EDITORIAL: COVID Color Map Should get a Red Light
A proposal by the European Commission (EC) to simplify information about COVID-related travel threats runs the risk of doing the opposite.
The proposed system would attach traffic-light colors to regions and, broadly speaking, follow the principle of green for go, amber for caution, red for no-go. Then, in classic bureaucratic fashion, EC adds a fourth color—grey for don’t know.
The problem that the EC is trying to solve is valid. There is a complete lack of harmonization by governments worldwide in their approaches to quarantines and border closures, which are popping up and down at a moment’s notice, leaving travellers uncertain if they should travel internationally.
As European commissioner for justice Didier Reynders put it, “The cacophony of national rules in the EU is overwhelming.”
The inconsistencies, complexities and politicization of these ad hoc rules is stifling air travel and economies. Budapest ultra-LCC Wizz Air, as an example, has been one of the fastest European carriers to adapt and restore its network and it serves some 45 countries. But in the past six months it has not seen any two governments approach virus-related restrictions in the same way.
Colored maps emerged after the 9/11 terrorist attacks and for the most part, were ineffective. Few people knew the difference between a red alert and amber. And in many places, including the US, amber became the default and was ignored by the traveling public.
The EC’s COVID color map is similarly opaque and full of ifs and buts. Green = total number of newly notified COVID-19 cases is less than 25 during a 14-day period AND the percentage of positive tests from all COVID-19 tests is less than 3%. Amber = total number of newly notified COVID-19 cases is less than 50 during a 14-day period BUT the percentage of positive tests from all COVID-19 tests is 3% or more OR the total number of newly notified COVID-19 cases is between 25 and 150 BUT the percentage of positive tests from all COVID-19 tests is less than 3%. Red = the total number of newly notified COVID-19 cases is more than 50 during a 14-day period AND the percentage of positive tests from all COVID-19 tests is 3% or more OR the total number of newly notified COVID-19 cases is more than 150 per 100 000 people during a 14-day period. Got that? If no, don’t worry—there’s still grey, where there’s not enough data to be sure.
Clear as brown mud.
What’s needed is not a kid’s crayon set, but an urgent dialogue between governments to agree a harmonized, common set of principles on travel restrictions that are consistently followed. These should recognize the enormous efforts that the airline industry had made to keep flying safe.

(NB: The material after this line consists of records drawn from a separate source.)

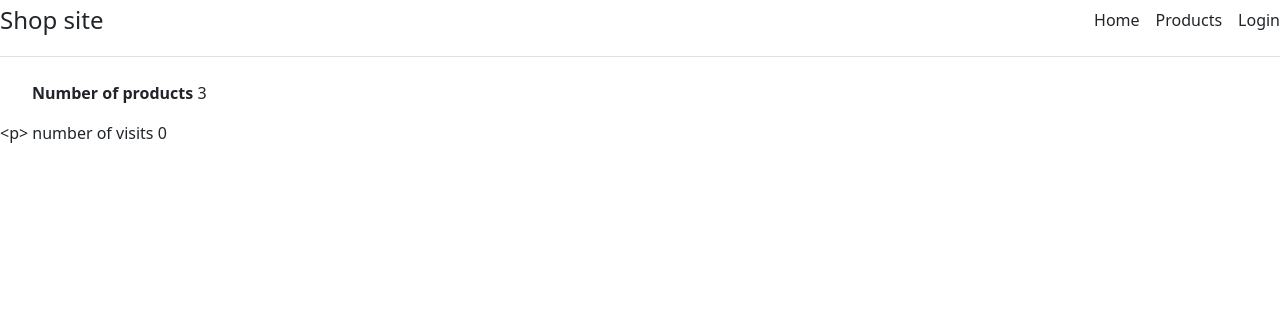
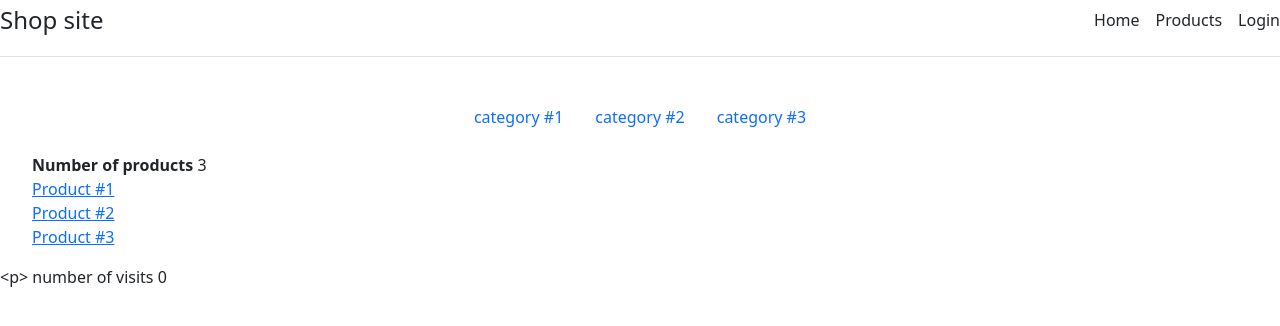
Before and after one commit to malyshevmv/GeekHub_Python_2021, a Django app: page / in a window 1280 px wide. Shown: the top 326 px of the page. Run offline with Django 4.2, Linux system fonts and the light colour scheme; data comes from the database, SQL or seed files in the repository; both versions use the stored data as it was after the commit.

Commit message:
no shopping cart and category page

```diff
--- a/HT_20/shop_site/product_catalog/templates/product_catalog/index.html
+++ b/HT_20/shop_site/product_catalog/templates/product_catalog/index.html
@@ -2,9 +2,29 @@
 
 {% block title %}Home{% endblock %}
 {% block content %}
+
+
+    <header class="d-flex justify-content-center py-3">
+      <ul class="nav nav-pills">
+          {% for cat in lst_cat %}
+            <li class="nav-item"><a href="category/{{ cat.id }}" class="nav-link">{{ cat.name }}</a></li>
+          {% endfor %}
+      </ul>
+    </header>
+
 <ul>
     <strong>Number of products</strong> {{ num_product }}
-
+    <p>
+        {% if lst %}
+        {% for prod in lst %}
+            <a href="product/{{ prod.id }}">
+                {{ prod.name }}
+            </a><br>
+        {% endfor %}
+    {% else %}
+        <p>db not product</p>
+    {% endif %}
+    </p>
 </ul>
 
 <р> number of visits {{ num_visits }}</р>
--- a/HT_20/shop_site/product_catalog/templates/product_catalog/product_detail.html
+++ b/HT_20/shop_site/product_catalog/templates/product_catalog/product_detail.html
@@ -5,5 +5,5 @@
 <h1>Name product: {{ product.name }}</h1>
 
 <p>description product: ------>{{ product.description }}</p>
-
+<p>price product: ------>{{ product.price }}</p>
 {% endblock %}
--- a/HT_20/shop_site/product_catalog/templates/product_catalog/product_list.html
+++ b/HT_20/shop_site/product_catalog/templates/product_catalog/product_list.html
@@ -7,7 +7,7 @@
     <ul>
         {% for prod in product_list %}
         <li>
-            <a href="{{ product.get_absolute_url }}">
+            <a href="product/{{ prod.id }}">
                 {{ prod.name }}
             </a>
             {{ prod.description }}
--- a/HT_20/shop_site/product_catalog/views.py
+++ b/HT_20/shop_site/product_catalog/views.py
@@ -2,16 +2,6 @@ from django.shortcuts import render
 from django.http import HttpResponse
 from django.views import generic
 from .models import Product, Category
-
-
-def index(request):
-    num_product = Product.objects.all().count()
-    num_visits = request.session.get('num_visits', 0)
-    request.session['num_visits'] = num_visits + 1
-    return render(request, 'product_catalog/index.html', context={
-        'num_product': num_product,
-        'num_visits': num_visits
-    })
 
 
 class ProductListView(generic.ListView):
@@ -20,3 +10,30 @@ class ProductListView(generic.ListView):
 
 class ProductDetailView(generic.DetailView):
     model = Product
+
+
+class CategoryDetailView(generic.DetailView):
+    model = Category
+
+
+def index(request, pk=None):
+    num_product = Product.objects.all().count()
+    num_visits = request.session.get('num_visits', 0)
+    request.session['num_visits'] = num_visits + 1
+    product_lst = Product.objects.all()
+    category_lst = Category.objects.all()
+    return render(request, 'product_catalog/index.html', context={
+        'num_product': num_product,
+        'num_visits': num_visits,
+        'lst': product_lst,
+        'lst_cat': category_lst
+    })
+
+
+def cat(request, pk=None):
+    product_lst = Product.objects.all()
+    category_lst = Category.objects.all()
+    return render(request, 'product_catalog/category_detail.html', context={
+        'lst': product_lst,
+        'lst_cat': category_lst
+    })
--- a/HT_20/shop_site/shop_site/urls.py
+++ b/HT_20/shop_site/shop_site/urls.py
@@ -7,6 +7,8 @@ urlpatterns = [
     path('', views.index, name='index'),
     path('admin/', admin.site.urls),
     re_path(r'^products/$', views.ProductListView.as_view(), name='products'),
-    re_path(r'^product/(?P<pk>\d+)$', views.ProductDetailView.as_view(), name='product-detail'),
+    re_path(r'^products/product/(?P<pk>\d+)$', views.ProductDetailView.as_view(), name='product-detail'),
+    re_path(r'^product/(?P<pk>\d+)$', views.ProductDetailView.as_view()),
+    re_path(r'^category/(?P<pk>\d+)$', views.cat, name='category_detail'),
     path('accounts/', include('django.contrib.auth.urls')),
 ]
```
Also changed, not shown: HT_20/shop_site/product_catalog/templates/product_catalog/1.html (deleted, +0 -10 lines), HT_20/shop_site/product_catalog/templates/product_catalog/category_detail.html (added, +15 -0 lines), HT_20/shop_site/db.sqlite3.
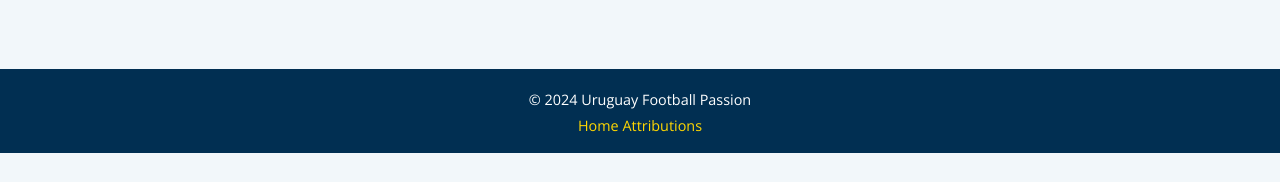
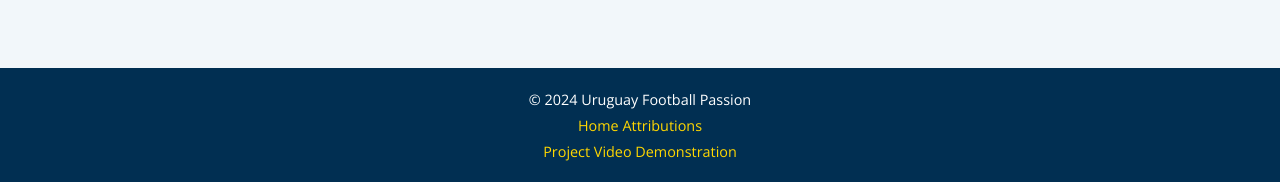
Before and after one commit to JonathanMazzoli2401/wdd231, a plain HTML site: page finalproject/attributions.html in a window 1280 px wide. Shown: the part 647-829 px from the top of the page. Before the commit the page ends 800 px from the top, so only its background shows below. Drawn offline with nearby package versions, Linux system fonts and the light colour scheme.

Commit message:
links in attributions

```diff
--- a/finalproject/attributions.html
+++ b/finalproject/attributions.html
@@ -49,6 +49,7 @@
             <nav>
                 <a href="index.html">Home</a>
                 <a href="attributions.html">Attributions</a>
+                <p><a href="https://www.youtube.com/watch?v=p4DNNJlwgqU" target="_blank">Project Video Demonstration</a></p>
             </nav>
         </footer>
     </body>
```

Approached correctly, that would be winning checkered flag for everyone.
Karen Walker/ATW email@example.com